• **TASK GOAL**:
The answer must be every line below that holds the word "radius".

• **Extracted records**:
════

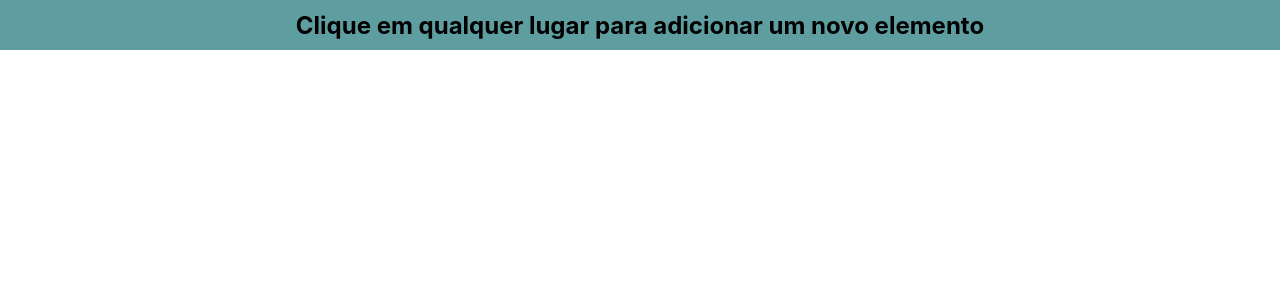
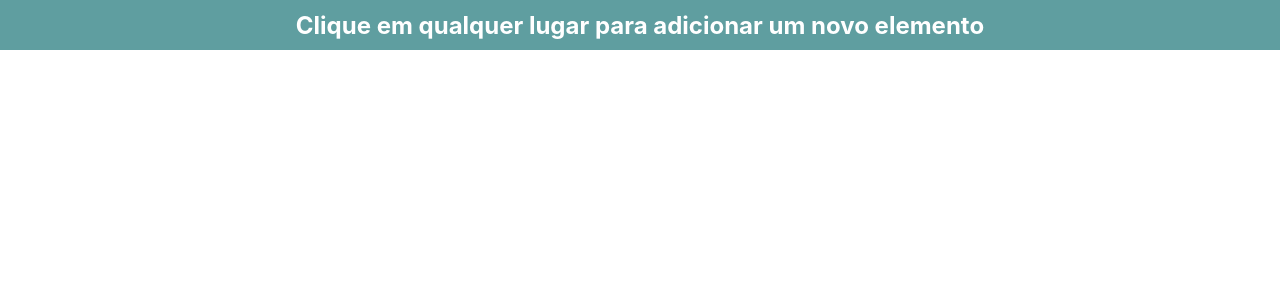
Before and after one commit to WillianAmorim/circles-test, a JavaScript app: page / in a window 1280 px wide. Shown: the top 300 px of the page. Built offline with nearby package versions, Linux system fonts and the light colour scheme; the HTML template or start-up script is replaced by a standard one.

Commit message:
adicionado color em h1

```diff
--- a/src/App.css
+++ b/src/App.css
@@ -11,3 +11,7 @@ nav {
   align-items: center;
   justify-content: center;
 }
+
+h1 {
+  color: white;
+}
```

════

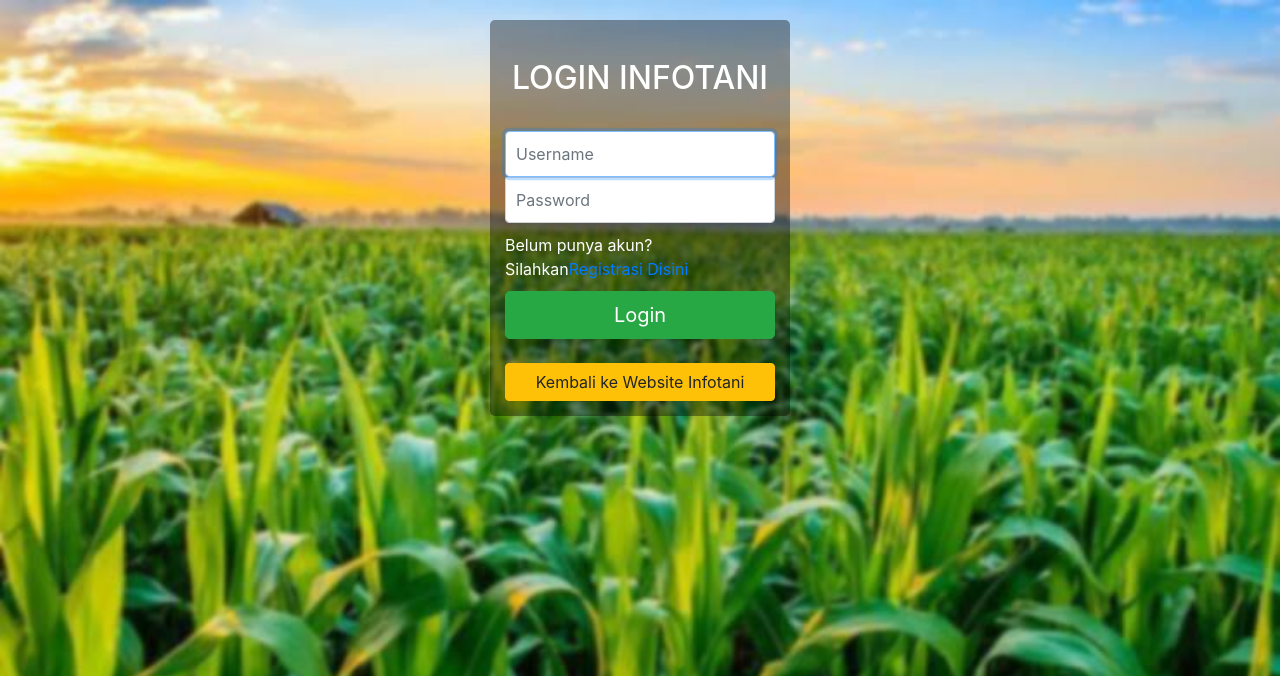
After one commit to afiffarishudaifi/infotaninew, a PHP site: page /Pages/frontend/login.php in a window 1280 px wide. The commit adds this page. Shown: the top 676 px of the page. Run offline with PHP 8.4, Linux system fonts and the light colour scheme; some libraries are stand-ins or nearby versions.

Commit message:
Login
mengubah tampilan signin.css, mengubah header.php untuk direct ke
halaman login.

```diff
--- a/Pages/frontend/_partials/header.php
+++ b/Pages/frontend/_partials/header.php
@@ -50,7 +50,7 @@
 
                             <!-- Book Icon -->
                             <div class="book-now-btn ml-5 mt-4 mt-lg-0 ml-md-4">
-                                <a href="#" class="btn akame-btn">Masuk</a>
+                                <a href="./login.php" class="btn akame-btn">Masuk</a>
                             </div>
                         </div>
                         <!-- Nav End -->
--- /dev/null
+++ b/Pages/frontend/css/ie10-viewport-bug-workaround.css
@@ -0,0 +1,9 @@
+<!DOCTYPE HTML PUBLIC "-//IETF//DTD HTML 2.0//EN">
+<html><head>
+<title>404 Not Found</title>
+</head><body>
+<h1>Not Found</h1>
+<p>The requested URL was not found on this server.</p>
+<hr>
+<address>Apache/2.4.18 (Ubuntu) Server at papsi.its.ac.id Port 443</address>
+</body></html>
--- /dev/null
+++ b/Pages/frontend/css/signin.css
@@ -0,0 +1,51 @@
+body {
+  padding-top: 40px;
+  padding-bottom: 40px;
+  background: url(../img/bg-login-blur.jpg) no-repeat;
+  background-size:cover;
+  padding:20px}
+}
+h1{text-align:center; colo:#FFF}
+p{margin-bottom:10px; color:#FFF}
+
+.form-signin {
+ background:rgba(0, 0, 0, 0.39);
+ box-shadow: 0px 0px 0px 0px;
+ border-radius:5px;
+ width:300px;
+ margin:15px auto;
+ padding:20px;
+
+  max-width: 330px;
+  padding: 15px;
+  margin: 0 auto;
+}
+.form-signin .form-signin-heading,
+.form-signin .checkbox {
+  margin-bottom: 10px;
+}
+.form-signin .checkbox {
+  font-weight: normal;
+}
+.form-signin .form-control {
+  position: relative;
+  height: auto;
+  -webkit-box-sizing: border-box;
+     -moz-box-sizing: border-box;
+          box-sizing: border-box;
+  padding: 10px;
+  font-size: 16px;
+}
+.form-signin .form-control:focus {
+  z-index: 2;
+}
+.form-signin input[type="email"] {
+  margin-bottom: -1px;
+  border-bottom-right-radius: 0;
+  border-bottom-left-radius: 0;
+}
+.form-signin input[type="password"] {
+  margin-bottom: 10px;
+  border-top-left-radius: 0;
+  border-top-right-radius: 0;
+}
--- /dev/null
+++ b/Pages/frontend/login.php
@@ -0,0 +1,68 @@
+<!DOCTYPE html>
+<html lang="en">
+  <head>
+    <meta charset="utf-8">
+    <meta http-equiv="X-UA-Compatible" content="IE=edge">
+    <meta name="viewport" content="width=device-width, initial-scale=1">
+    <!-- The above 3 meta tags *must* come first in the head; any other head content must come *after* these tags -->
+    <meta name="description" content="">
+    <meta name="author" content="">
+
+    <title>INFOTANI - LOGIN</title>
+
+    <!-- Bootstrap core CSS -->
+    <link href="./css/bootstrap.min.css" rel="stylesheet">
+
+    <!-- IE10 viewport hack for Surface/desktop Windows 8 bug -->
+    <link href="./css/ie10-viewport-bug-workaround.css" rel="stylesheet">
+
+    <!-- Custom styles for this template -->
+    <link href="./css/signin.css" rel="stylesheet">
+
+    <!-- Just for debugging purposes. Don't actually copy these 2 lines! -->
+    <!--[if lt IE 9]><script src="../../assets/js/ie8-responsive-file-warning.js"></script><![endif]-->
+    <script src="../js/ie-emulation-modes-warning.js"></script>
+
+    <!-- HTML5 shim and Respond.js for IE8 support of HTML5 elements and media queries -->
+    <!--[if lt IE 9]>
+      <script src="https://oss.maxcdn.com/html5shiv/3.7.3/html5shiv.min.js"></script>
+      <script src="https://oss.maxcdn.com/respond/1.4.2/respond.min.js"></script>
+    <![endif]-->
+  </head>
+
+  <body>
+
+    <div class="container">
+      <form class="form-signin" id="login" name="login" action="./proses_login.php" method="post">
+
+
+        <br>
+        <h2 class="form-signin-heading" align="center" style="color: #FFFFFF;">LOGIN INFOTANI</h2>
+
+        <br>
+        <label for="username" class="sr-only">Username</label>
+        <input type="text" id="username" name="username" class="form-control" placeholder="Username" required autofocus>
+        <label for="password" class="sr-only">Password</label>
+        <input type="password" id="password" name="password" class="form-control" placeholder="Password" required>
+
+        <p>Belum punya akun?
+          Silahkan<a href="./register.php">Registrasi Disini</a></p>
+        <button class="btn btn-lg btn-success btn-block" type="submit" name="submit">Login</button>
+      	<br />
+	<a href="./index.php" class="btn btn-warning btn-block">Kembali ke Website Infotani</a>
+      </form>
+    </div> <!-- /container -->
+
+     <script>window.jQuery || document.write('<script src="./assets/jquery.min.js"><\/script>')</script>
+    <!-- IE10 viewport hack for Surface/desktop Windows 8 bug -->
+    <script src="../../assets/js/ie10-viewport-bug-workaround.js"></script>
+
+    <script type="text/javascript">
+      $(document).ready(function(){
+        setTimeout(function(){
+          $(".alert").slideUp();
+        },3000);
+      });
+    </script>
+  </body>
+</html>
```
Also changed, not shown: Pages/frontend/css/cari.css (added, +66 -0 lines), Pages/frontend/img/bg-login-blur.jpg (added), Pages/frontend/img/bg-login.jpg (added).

════

• **ANSWER BELOW**:
+ border-radius:5px;
+  border-bottom-right-radius: 0;
+  border-bottom-left-radius: 0;
+  border-top-left-radius: 0;
+  border-top-right-radius: 0;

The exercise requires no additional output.